Track Record of Giving Back and Getting Things Done That is ‘Deep and Wide’
By Tribune Staff
NASHVILLE, TN — In the last 20 years, the work that Jerry Maynard has gotten done for North Nashville and the Black community is second to none.
“To be effective for the community, you have to know when to fight, how to unite and never lose focus on getting things done,” Maynard said. “I’ve done everything in my power, whether it was through faith-based groups, nonprofits, the private sector or government service to get things done on economic, healthcare and social justice issues to lift others up.”
Maynard has spent his entire career fighting for economic and social justice for citizens of Nashville, and for those across our country.
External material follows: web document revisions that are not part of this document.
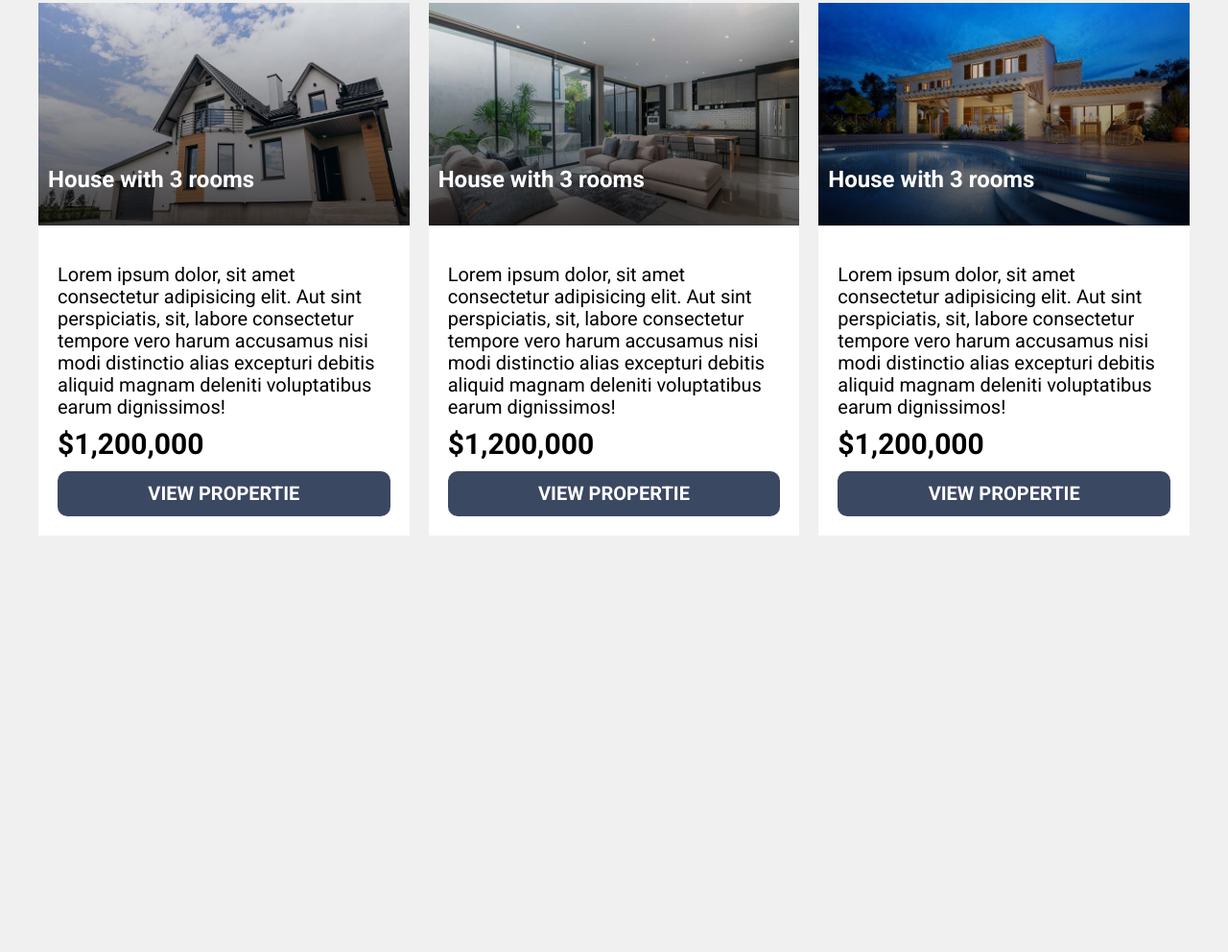
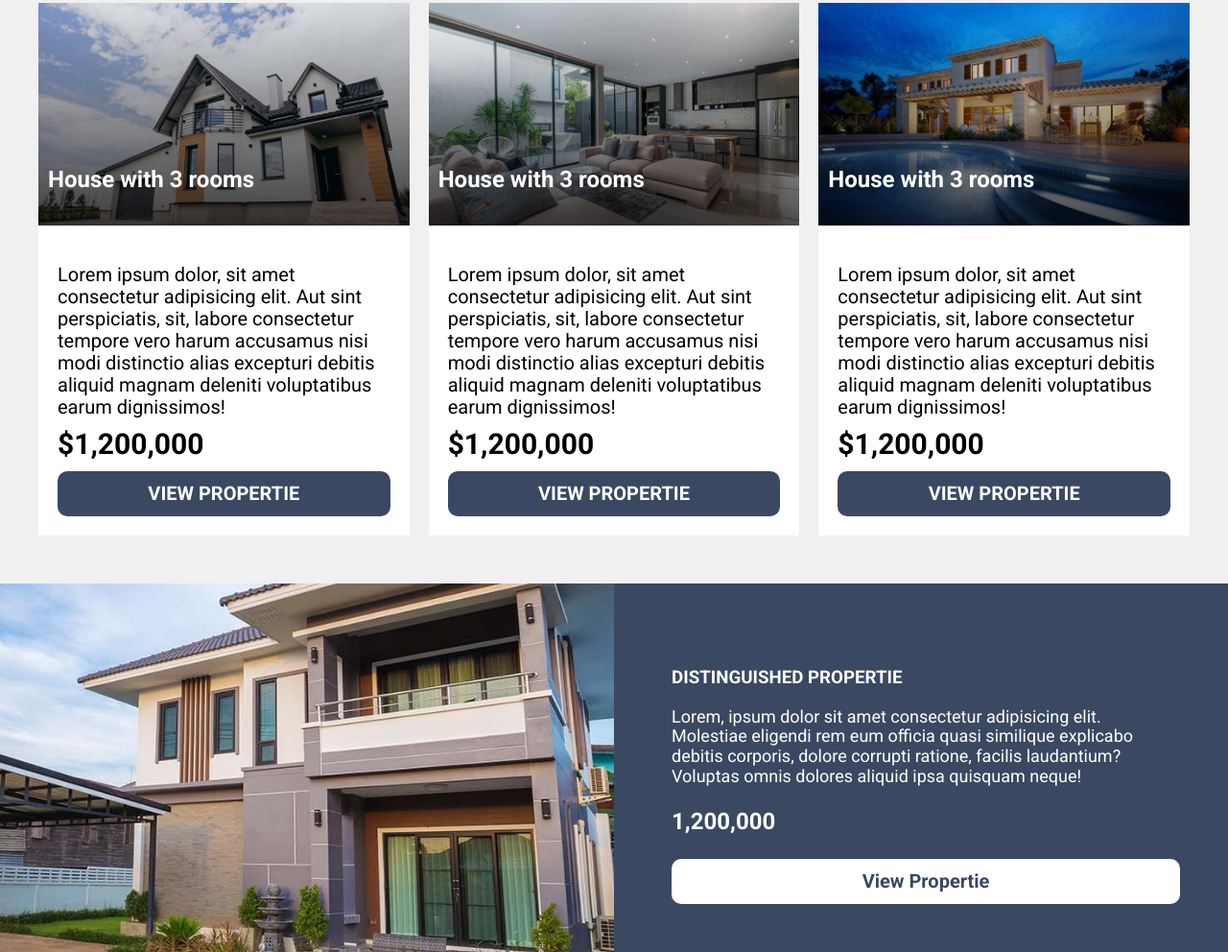
Before and after one commit to AxelMoncayoM/luxury-houses, a website: page index.html in a window 1280 px wide. Shown: the part 1315-2307 px from the top of the page at 96% size. Before the commit the page ends 1873 px from the top, so only its background shows below. Drawn offline with Linux system fonts and the light colour scheme.

Commit message:
section best done

```diff
--- a/index.html
+++ b/index.html
@@ -114,7 +114,17 @@
         </div> <!--propertie__grid-->
     </main>
 
+    <section class="best">
+        <div class="best__grid containe">
+            <div class="best__content">
+                <h3 class="best__heading">Distinguished Propertie</h3>
+                <p class="best__text">Lorem, ipsum dolor sit amet consectetur adipisicing elit. Molestiae eligendi rem eum officia quasi similique explicabo debitis corporis, dolore corrupti ratione, facilis laudantium? Voluptas omnis dolores aliquid ipsa quisquam neque!</p>
 
+                <p class="best__price">1,200,000</p>
+                <a class="best__link" href="#">View Propertie</a>
+            </div>
+        </div>
+    </section>
 
 </body>
 </html>
--- a/src/scss/app.scss
+++ b/src/scss/app.scss
@@ -1,3 +1,4 @@
 @use "base";
 @use "header";
 @use "properties";
+@use "best";
--- /dev/null
+++ b/src/scss/best/_best.scss
@@ -0,0 +1,58 @@
+@use "base/variables" as v;
+@use "base/mixins" as m;
+
+.best{
+    margin-top: 5rem;
+    background-image: linear-gradient(to bottom, transparent 0%, transparent 50%, v.$mainColor 50%, v.$mainColor 100%), url(../img/destacada.jpg);
+
+    background-repeat: no-repeat;
+    background-size: 100%, cover;
+    background-position: center, -50rem -30rem;
+
+    @include m.tablet{
+    background-image: linear-gradient(to right, transparent 0%, transparent 50%, v.$mainColor 50%, v.$mainColor 100%), url(../img/destacada.jpg);
+
+    background-position: center, -50rem center;
+
+    }
+
+    &__grid{
+        display: grid;
+        grid-template-rows: repeat(2, 1fr);
+
+        @include m.tablet{
+            grid-template-rows: unset;
+            @include m.grid(2, 2rem);
+        }
+    }
+
+    &__content{
+        padding: 5rem;
+        grid-row: 2 / 3;
+
+        @include m.tablet{
+            grid-column: 2 / 3;
+        }
+    }
+
+    &__heading{
+        color: v.$white;
+        text-transform: uppercase;
+
+    }
+
+    &__text{
+        color: v.$white;
+        font-size: 1.8rem;
+    }
+
+    &__price{
+        color: v.$white;
+        font-weight: 700;
+        font-size: 2.4rem;
+    }
+
+    &__link{
+        @include m.buttom(v.$white, v.$mainColor);
+    }
+}
--- /dev/null
+++ b/src/scss/best/_index.scss
@@ -0,0 +1 @@
+@forward "best";
```
Also changed, not shown: build/css/app.css.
As a councilman, Maynard dedicated his time in office to expanding economic access to women, and minority owned small businesses. He played a leading role in the creation and implementation of the Metro Small Business Growth Act, the Diversity and Inclusion Act, and the Metro Workforce Development Program. Combined, these programs and initiatives have resulted in over $300 million in contracts awarded for small, women, and minority owned businesses.
Maynard has made access to quality healthcare for all Nashville residents a priority while in office and co-sponsored the Metro Employee Healthcare Incentive Plan which provides no out-of-pocket costs to Metro Employees at the Nashville General Hospital. When city leaders announced Nashville General Hospital would no longer exist as a hospital, Maynard went to work and within a few months the hospital was saved and was fully funded in the Metro budget.
Pam Martin, President of Cushion Employer Services, said, “Equity and equality are thrown around a lot, but Jerry’s work on investing in minority owned small businesses and making the government contracting process fairer for local, minority and women owned businesses has made a difference. He has a track record not just talking about racial equity but making a difference in minority business owners’ pocketbooks.”
On council, Maynard stopped a plan to locate the new Nashville Sounds stadium on the downtown riverbank and to build the new stadium in North Nashville at Sulfur Dell where a Negro League team played. The moved helped spur a boom in the Germantown area. He also led the way on securing $10M from the city for The National Museum for African American music and has personally raised over $350,000 for the museum.
“His approach is fearless and effective,” said Councilmember Sharon Hurt. “You don’t get things done by going along to get along. You must have the courage to stand up to the mayor, the governor, or a CEO. You also need to be able to work with anyone to make something happen for the community. Nashville General and The National Museum for African American Music are great examples of where Jerry’s fearless effectiveness got big wins for our community.”
With a great-grandfather, a grandfather and two parents who served as pastors, Maynard accepted his calling as a minister. Every week he still preaches at Cathedral of Praise on Clarksville Highway with his father, Bishop Jerry L. Maynard, Sr.
In politics he has advised elected leaders in their campaigns and in office from the city council and mayoral level to governor and President of the United States, serving as a delegate for President Obama in 2008 and 2012. He led a national ministerial alliance of 3,000 pastors in an organization called Fellowship Unite to engage and activate more minority millennial voters. Jerry also served as the Deputy Chairman of the Tennessee Democratic Party from 2005 to 2007 and was the first African American to serve as Chairman for the TNDP finance committee for 4 years, where he led statewide Minority voter registration effort that resulted in more than 40k newly registered voters.
Councilmember Hurt said, “There is no one more qualified to serve as our Senator for District 19.”
Since his time in Council, Jerry has built the largest Black owned government relations firm in Tennessee. Always focused on new ways to invest in the community, Maynard established a scholarship fund for TSU students, held job fairs for recently incarcerated individuals, opened a food pantry and created the Power of WE, an organization dedicated to supporting female entrepreneurs and business students, and the Small Business Expo with over 400 small business and minority owned business owner attendees.
Maynard noted that this state senate seat has been held by some legends of leadership like Avon Williams, Jr., Thelma Harper and Brenda Gilmore.
Maynard said, “I learned from the best to do my best for this community. I’m running on my track record of giving back and getting things for this community. My track record is deep and wide. I’ll fight with everything I have do even more as a Senator.”